▸ **Working data**:

______

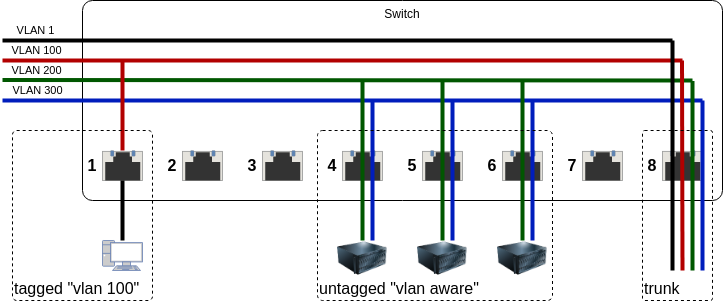
The draw.io diagram images/vlan.png in red-lichtie/homelab-cluster, before a commit. Source tidied: cells renumbered, new cells last; positions are measured from the earlier drawing's top-left corner, leaving out a move shared by most shapes. The source it was exported from:
```xml
<mxGraphModel>
  <root>
    <mxCell id="0" />
    <mxCell id="1" parent="0" />
    <mxCell id="2" value="Switch" style="rounded=1;whiteSpace=wrap;html=1;verticalAlign=top;arcSize=5;" parent="1" vertex="1">
      <mxGeometry x="80" width="640" height="200" as="geometry" />
    </mxCell>
    <mxCell id="3" style="html=1;verticalLabelPosition=bottom;verticalAlign=top;shadow=0;dashed=0;shape=mxgraph.rack.hpe_aruba.switches.rj45_sfp_alt;" parent="1" vertex="1">
      <mxGeometry x="100" y="150" width="40" height="30" as="geometry" />
    </mxCell>
    <mxCell id="4" style="html=1;verticalLabelPosition=bottom;verticalAlign=top;shadow=0;dashed=0;shape=mxgraph.rack.hpe_aruba.switches.rj45_sfp_alt;" parent="1" vertex="1">
      <mxGeometry x="180" y="150" width="40" height="30" as="geometry" />
    </mxCell>
    <mxCell id="5" style="html=1;verticalLabelPosition=bottom;verticalAlign=top;shadow=0;dashed=0;shape=mxgraph.rack.hpe_aruba.switches.rj45_sfp_alt;" parent="1" vertex="1">
      <mxGeometry x="260" y="150" width="40" height="30" as="geometry" />
    </mxCell>
    <mxCell id="6" style="html=1;verticalLabelPosition=bottom;verticalAlign=top;shadow=0;dashed=0;shape=mxgraph.rack.hpe_aruba.switches.rj45_sfp_alt;" parent="1" vertex="1">
      <mxGeometry x="340" y="150" width="40" height="30" as="geometry" />
    </mxCell>
    <mxCell id="7" style="html=1;verticalLabelPosition=bottom;verticalAlign=top;shadow=0;dashed=0;shape=mxgraph.rack.hpe_aruba.switches.rj45_sfp_alt;" parent="1" vertex="1">
      <mxGeometry x="420" y="150" width="40" height="30" as="geometry" />
    </mxCell>
    <mxCell id="8" style="html=1;verticalLabelPosition=bottom;verticalAlign=top;shadow=0;dashed=0;shape=mxgraph.rack.hpe_aruba.switches.rj45_sfp_alt;" parent="1" vertex="1">
      <mxGeometry x="500" y="150" width="40" height="30" as="geometry" />
    </mxCell>
    <mxCell id="9" style="html=1;verticalLabelPosition=bottom;verticalAlign=top;shadow=0;dashed=0;shape=mxgraph.rack.hpe_aruba.switches.rj45_sfp_alt;" parent="1" vertex="1">
      <mxGeometry x="580" y="150" width="40" height="30" as="geometry" />
    </mxCell>
    <mxCell id="10" style="html=1;verticalLabelPosition=bottom;verticalAlign=top;shadow=0;dashed=0;shape=mxgraph.rack.hpe_aruba.switches.rj45_sfp_alt;" parent="1" vertex="1">
      <mxGeometry x="660" y="150" width="40" height="30" as="geometry" />
    </mxCell>
    <mxCell id="11" value="VLAN 1" style="endArrow=none;html=1;rounded=0;strokeWidth=4;" parent="1" edge="1">
      <mxGeometry x="-0.9" y="10" relative="1" as="geometry">
        <mxPoint y="40" as="sourcePoint" />
        <mxPoint x="670" y="40" as="targetPoint" />
      </mxGeometry>
    </mxCell>
    <mxCell id="12" value="VLAN 100" style="endArrow=none;html=1;rounded=0;fillColor=#e51400;strokeColor=#B20000;strokeWidth=4;" parent="1" edge="1">
      <mxGeometry x="-0.9" y="10" relative="1" as="geometry">
        <mxPoint y="60" as="sourcePoint" />
        <mxPoint x="680" y="60" as="targetPoint" />
      </mxGeometry>
    </mxCell>
    <mxCell id="13" value="VLAN 200" style="endArrow=none;html=1;rounded=0;fillColor=#008a00;strokeColor=#005700;strokeWidth=4;" parent="1" edge="1">
      <mxGeometry x="-0.9" y="10" relative="1" as="geometry">
        <mxPoint y="79.5" as="sourcePoint" />
        <mxPoint x="690" y="80" as="targetPoint" />
      </mxGeometry>
    </mxCell>
    <mxCell id="14" value="VLAN 300" style="endArrow=none;html=1;rounded=0;strokeWidth=4;fillColor=#0050ef;strokeColor=#001DBC;" parent="1" edge="1">
      <mxGeometry x="-0.9" y="10" relative="1" as="geometry">
        <mxPoint y="100" as="sourcePoint" />
        <mxPoint x="700" y="100" as="targetPoint" />
      </mxGeometry>
    </mxCell>
    <mxCell id="15" style="endArrow=none;html=1;rounded=0;strokeWidth=4;fillColor=#0050ef;strokeColor=#001DBC;" parent="1" edge="1">
      <mxGeometry x="-0.9" y="10" relative="1" as="geometry">
        <mxPoint x="700" y="100" as="sourcePoint" />
        <mxPoint x="700" y="270" as="targetPoint" />
      </mxGeometry>
    </mxCell>
    <mxCell id="16" style="endArrow=none;html=1;rounded=0;fillColor=#008a00;strokeColor=#005700;strokeWidth=4;" parent="1" edge="1">
      <mxGeometry x="-0.9" y="10" relative="1" as="geometry">
        <mxPoint x="690" y="270" as="sourcePoint" />
        <mxPoint x="690" y="80.5" as="targetPoint" />
      </mxGeometry>
    </mxCell>
    <mxCell id="17" style="endArrow=none;html=1;rounded=0;fillColor=#e51400;strokeColor=#B20000;strokeWidth=4;" parent="1" edge="1">
      <mxGeometry x="-0.9" y="10" relative="1" as="geometry">
        <mxPoint x="679.5" y="60" as="sourcePoint" />
        <mxPoint x="680" y="270" as="targetPoint" />
      </mxGeometry>
    </mxCell>
    <mxCell id="18" style="endArrow=none;html=1;rounded=0;strokeWidth=4;" parent="1" edge="1">
      <mxGeometry x="-0.9" y="10" relative="1" as="geometry">
        <mxPoint x="670" y="270" as="sourcePoint" />
        <mxPoint x="670" y="40" as="targetPoint" />
      </mxGeometry>
    </mxCell>
    <mxCell id="19" value="1" style="text;html=1;strokeColor=none;fillColor=none;align=center;verticalAlign=middle;whiteSpace=wrap;rounded=0;fontStyle=1;fontSize=16;" parent="1" vertex="1">
      <mxGeometry x="80" y="155" width="20" height="20" as="geometry" />
    </mxCell>
    <mxCell id="20" value="2" style="text;html=1;strokeColor=none;fillColor=none;align=center;verticalAlign=middle;whiteSpace=wrap;rounded=0;fontStyle=1;fontSize=16;" parent="1" vertex="1">
      <mxGeometry x="160" y="155" width="20" height="20" as="geometry" />
    </mxCell>
    <mxCell id="21" value="3" style="text;html=1;strokeColor=none;fillColor=none;align=center;verticalAlign=middle;whiteSpace=wrap;rounded=0;fontStyle=1;fontSize=16;" parent="1" vertex="1">
      <mxGeometry x="240" y="155" width="20" height="20" as="geometry" />
    </mxCell>
    <mxCell id="22" value="4" style="text;html=1;strokeColor=none;fillColor=none;align=center;verticalAlign=middle;whiteSpace=wrap;rounded=0;fontStyle=1;fontSize=16;" parent="1" vertex="1">
      <mxGeometry x="320" y="155" width="20" height="20" as="geometry" />
    </mxCell>
    <mxCell id="23" value="5" style="text;html=1;strokeColor=none;fillColor=none;align=center;verticalAlign=middle;whiteSpace=wrap;rounded=0;fontStyle=1;fontSize=16;" parent="1" vertex="1">
      <mxGeometry x="400" y="155" width="20" height="20" as="geometry" />
    </mxCell>
    <mxCell id="24" value="6" style="text;html=1;strokeColor=none;fillColor=none;align=center;verticalAlign=middle;whiteSpace=wrap;rounded=0;fontStyle=1;fontSize=16;" parent="1" vertex="1">
      <mxGeometry x="480" y="155" width="20" height="20" as="geometry" />
    </mxCell>
    <mxCell id="25" value="7" style="text;html=1;strokeColor=none;fillColor=none;align=center;verticalAlign=middle;whiteSpace=wrap;rounded=0;fontStyle=1;fontSize=16;" parent="1" vertex="1">
      <mxGeometry x="560" y="155" width="20" height="20" as="geometry" />
    </mxCell>
    <mxCell id="26" value="8" style="text;html=1;strokeColor=none;fillColor=none;align=center;verticalAlign=middle;whiteSpace=wrap;rounded=0;fontStyle=1;fontSize=16;" parent="1" vertex="1">
      <mxGeometry x="640" y="155" width="20" height="20" as="geometry" />
    </mxCell>
    <mxCell id="27" style="endArrow=none;html=1;rounded=0;fillColor=#e51400;strokeColor=#B20000;strokeWidth=4;" parent="1" edge="1">
      <mxGeometry x="-0.9" y="10" relative="1" as="geometry">
        <mxPoint x="120" y="60" as="sourcePoint" />
        <mxPoint x="120" y="150" as="targetPoint" />
      </mxGeometry>
    </mxCell>
    <mxCell id="28" style="fontColor=#0066CC;verticalAlign=top;verticalLabelPosition=bottom;labelPosition=center;align=center;html=1;fillColor=#CCCCCC;strokeColor=#6881B3;gradientColor=none;gradientDirection=north;strokeWidth=2;shape=mxgraph.networks.pc;fontSize=16;" parent="1" vertex="1">
      <mxGeometry x="100" y="240" width="40" height="30" as="geometry" />
    </mxCell>
    <mxCell id="29" style="image;html=1;image=img/lib/clip_art/computers/Server_128x128.png;fontSize=16;" parent="1" vertex="1">
      <mxGeometry x="335" y="240" width="50" height="36" as="geometry" />
    </mxCell>
    <mxCell id="30" style="image;html=1;image=img/lib/clip_art/computers/Server_128x128.png;fontSize=16;" parent="1" vertex="1">
      <mxGeometry x="415" y="240" width="50" height="36" as="geometry" />
    </mxCell>
    <mxCell id="31" style="image;html=1;image=img/lib/clip_art/computers/Server_128x128.png;fontSize=16;" parent="1" vertex="1">
      <mxGeometry x="495" y="240" width="50" height="36" as="geometry" />
    </mxCell>
    <mxCell id="32" style="endArrow=none;html=1;rounded=0;strokeWidth=4;" parent="1" edge="1">
      <mxGeometry x="-0.9" y="10" relative="1" as="geometry">
        <mxPoint x="120" y="240" as="sourcePoint" />
        <mxPoint x="120" y="180" as="targetPoint" />
      </mxGeometry>
    </mxCell>
    <mxCell id="33" style="endArrow=none;html=1;rounded=0;strokeWidth=4;fillColor=#0050ef;strokeColor=#001DBC;" parent="1" edge="1">
      <mxGeometry x="-0.9" y="10" relative="1" as="geometry">
        <mxPoint x="530" y="100" as="sourcePoint" />
        <mxPoint x="530" y="240" as="targetPoint" />
      </mxGeometry>
    </mxCell>
    <mxCell id="34" style="endArrow=none;html=1;rounded=0;fillColor=#008a00;strokeColor=#005700;strokeWidth=4;" parent="1" edge="1">
      <mxGeometry x="-0.9" y="10" relative="1" as="geometry">
        <mxPoint x="520" y="240" as="sourcePoint" />
        <mxPoint x="520" y="80.5" as="targetPoint" />
      </mxGeometry>
    </mxCell>
    <mxCell id="35" style="endArrow=none;html=1;rounded=0;strokeWidth=4;fillColor=#0050ef;strokeColor=#001DBC;" parent="1" edge="1">
      <mxGeometry x="-0.9" y="10" relative="1" as="geometry">
        <mxPoint x="450" y="100" as="sourcePoint" />
        <mxPoint x="450" y="240" as="targetPoint" />
      </mxGeometry>
    </mxCell>
    <mxCell id="36" style="endArrow=none;html=1;rounded=0;fillColor=#008a00;strokeColor=#005700;strokeWidth=4;" parent="1" edge="1">
      <mxGeometry x="-0.9" y="10" relative="1" as="geometry">
        <mxPoint x="440" y="240" as="sourcePoint" />
        <mxPoint x="440" y="80.5" as="targetPoint" />
      </mxGeometry>
    </mxCell>
    <mxCell id="37" style="endArrow=none;html=1;rounded=0;strokeWidth=4;fillColor=#0050ef;strokeColor=#001DBC;startArrow=none;" parent="1" edge="1">
      <mxGeometry x="-0.9" y="10" relative="1" as="geometry">
        <mxPoint x="370" y="100" as="sourcePoint" />
        <mxPoint x="370" y="240" as="targetPoint" />
      </mxGeometry>
    </mxCell>
    <mxCell id="38" style="endArrow=none;html=1;rounded=0;fillColor=#008a00;strokeColor=#005700;strokeWidth=4;" parent="1" edge="1">
      <mxGeometry x="-0.9" y="10" relative="1" as="geometry">
        <mxPoint x="360" y="240" as="sourcePoint" />
        <mxPoint x="360" y="80.5" as="targetPoint" />
      </mxGeometry>
    </mxCell>
    <mxCell id="39" value="untagged &quot;vlan aware&quot;" style="rounded=1;whiteSpace=wrap;html=1;fontSize=16;fillColor=none;dashed=1;align=left;verticalAlign=bottom;arcSize=3;" parent="1" vertex="1">
      <mxGeometry x="315" y="130" width="235" height="170" as="geometry" />
    </mxCell>
    <mxCell id="40" value="tagged &quot;vlan 100&quot;" style="rounded=1;whiteSpace=wrap;html=1;fontSize=16;fillColor=none;dashed=1;align=left;verticalAlign=bottom;arcSize=3;" parent="1" vertex="1">
      <mxGeometry x="10" y="130" width="140" height="170" as="geometry" />
    </mxCell>
    <mxCell id="41" value="trunk" style="rounded=1;whiteSpace=wrap;html=1;fontSize=16;fillColor=none;dashed=1;align=left;verticalAlign=bottom;arcSize=3;" parent="1" vertex="1">
      <mxGeometry x="640" y="130" width="70" height="170" as="geometry" />
    </mxCell>
  </root>
</mxGraphModel>
```
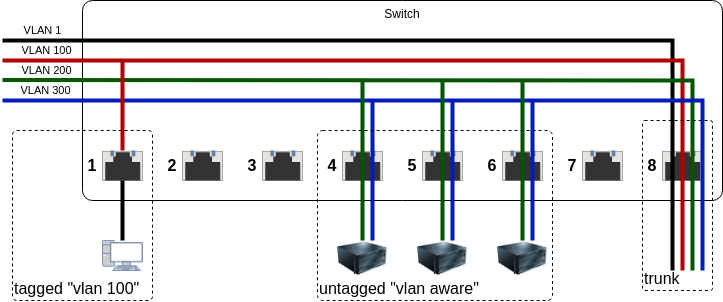
After the commit.

Commit message:
Tidy up VLAN lines

The edit, as a diff of the source:
```diff
@@ -30,53 +30,41 @@
       <mxGeometry x="660" y="150" width="40" height="30" as="geometry" />
     </mxCell>
     <mxCell id="11" value="VLAN 1" style="endArrow=none;html=1;rounded=0;strokeWidth=4;" parent="1" edge="1">
-      <mxGeometry x="-0.9" y="10" relative="1" as="geometry">
+      <mxGeometry x="-0.91" y="10" relative="1" as="geometry">
         <mxPoint y="40" as="sourcePoint" />
-        <mxPoint x="670" y="40" as="targetPoint" />
+        <mxPoint x="670" y="270" as="targetPoint" />
+        <Array as="points">
+          <mxPoint x="670" y="40" />
+        </Array>
       </mxGeometry>
     </mxCell>
     <mxCell id="12" value="VLAN 100" style="endArrow=none;html=1;rounded=0;fillColor=#e51400;strokeColor=#B20000;strokeWidth=4;" parent="1" edge="1">
       <mxGeometry x="-0.9" y="10" relative="1" as="geometry">
         <mxPoint y="60" as="sourcePoint" />
-        <mxPoint x="680" y="60" as="targetPoint" />
+        <mxPoint x="680" y="270" as="targetPoint" />
+        <Array as="points">
+          <mxPoint x="680" y="60" />
+        </Array>
       </mxGeometry>
     </mxCell>
     <mxCell id="13" value="VLAN 200" style="endArrow=none;html=1;rounded=0;fillColor=#008a00;strokeColor=#005700;strokeWidth=4;" parent="1" edge="1">
       <mxGeometry x="-0.9" y="10" relative="1" as="geometry">
         <mxPoint y="79.5" as="sourcePoint" />
-        <mxPoint x="690" y="80" as="targetPoint" />
+        <mxPoint x="690" y="270" as="targetPoint" />
+        <Array as="points">
+          <mxPoint x="690" y="80" />
+        </Array>
       </mxGeometry>
     </mxCell>
     <mxCell id="14" value="VLAN 300" style="endArrow=none;html=1;rounded=0;strokeWidth=4;fillColor=#0050ef;strokeColor=#001DBC;" parent="1" edge="1">
       <mxGeometry x="-0.9" y="10" relative="1" as="geometry">
         <mxPoint y="100" as="sourcePoint" />
-        <mxPoint x="700" y="100" as="targetPoint" />
+        <mxPoint x="700" y="270" as="targetPoint" />
+        <Array as="points">
+          <mxPoint x="700" y="100" />
+        </Array>
       </mxGeometry>
     </mxCell>
-    <mxCell id="15" style="endArrow=none;html=1;rounded=0;strokeWidth=4;fillColor=#0050ef;strokeColor=#001DBC;" parent="1" edge="1">
-      <mxGeometry x="-0.9" y="10" relative="1" as="geometry">
-        <mxPoint x="700" y="100" as="sourcePoint" />
-        <mxPoint x="700" y="270" as="targetPoint" />
-      </mxGeometry>
-    </mxCell>
-    <mxCell id="16" style="endArrow=none;html=1;rounded=0;fillColor=#008a00;strokeColor=#005700;strokeWidth=4;" parent="1" edge="1">
-      <mxGeometry x="-0.9" y="10" relative="1" as="geometry">
-        <mxPoint x="690" y="270" as="sourcePoint" />
-        <mxPoint x="690" y="80.5" as="targetPoint" />
-      </mxGeometry>
-    </mxCell>
-    <mxCell id="17" style="endArrow=none;html=1;rounded=0;fillColor=#e51400;strokeColor=#B20000;strokeWidth=4;" parent="1" edge="1">
-      <mxGeometry x="-0.9" y="10" relative="1" as="geometry">
-        <mxPoint x="679.5" y="60" as="sourcePoint" />
-        <mxPoint x="680" y="270" as="targetPoint" />
-      </mxGeometry>
-    </mxCell>
-    <mxCell id="18" style="endArrow=none;html=1;rounded=0;strokeWidth=4;" parent="1" edge="1">
-      <mxGeometry x="-0.9" y="10" relative="1" as="geometry">
-        <mxPoint x="670" y="270" as="sourcePoint" />
-        <mxPoint x="670" y="40" as="targetPoint" />
-      </mxGeometry>
-    </mxCell>
     <mxCell id="19" value="1" style="text;html=1;strokeColor=none;fillColor=none;align=center;verticalAlign=middle;whiteSpace=wrap;rounded=0;fontStyle=1;fontSize=16;" parent="1" vertex="1">
       <mxGeometry x="80" y="155" width="20" height="20" as="geometry" />
     </mxCell>
@@ -168,7 +156,7 @@
       <mxGeometry x="10" y="130" width="140" height="170" as="geometry" />
     </mxCell>
     <mxCell id="41" value="trunk" style="rounded=1;whiteSpace=wrap;html=1;fontSize=16;fillColor=none;dashed=1;align=left;verticalAlign=bottom;arcSize=3;" parent="1" vertex="1">
-      <mxGeometry x="640" y="130" width="70" height="170" as="geometry" />
+      <mxGeometry x="640" y="120" width="70" height="170" as="geometry" />
     </mxCell>
   </root>
 </mxGraphModel>
```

______

▸ **What the exercise asks**:
Sift the material for lines with the string "computers". Copy each one found.

▸ **Output below**:
    <mxCell id="29" style="image;html=1;image=img/lib/clip_art/computers/Server_128x128.png;fontSize=16;" parent="1" vertex="1">
    <mxCell id="30" style="image;html=1;image=img/lib/clip_art/computers/Server_128x128.png;fontSize=16;" parent="1" vertex="1">
    <mxCell id="31" style="image;html=1;image=img/lib/clip_art/computers/Server_128x128.png;fontSize=16;" parent="1" vertex="1">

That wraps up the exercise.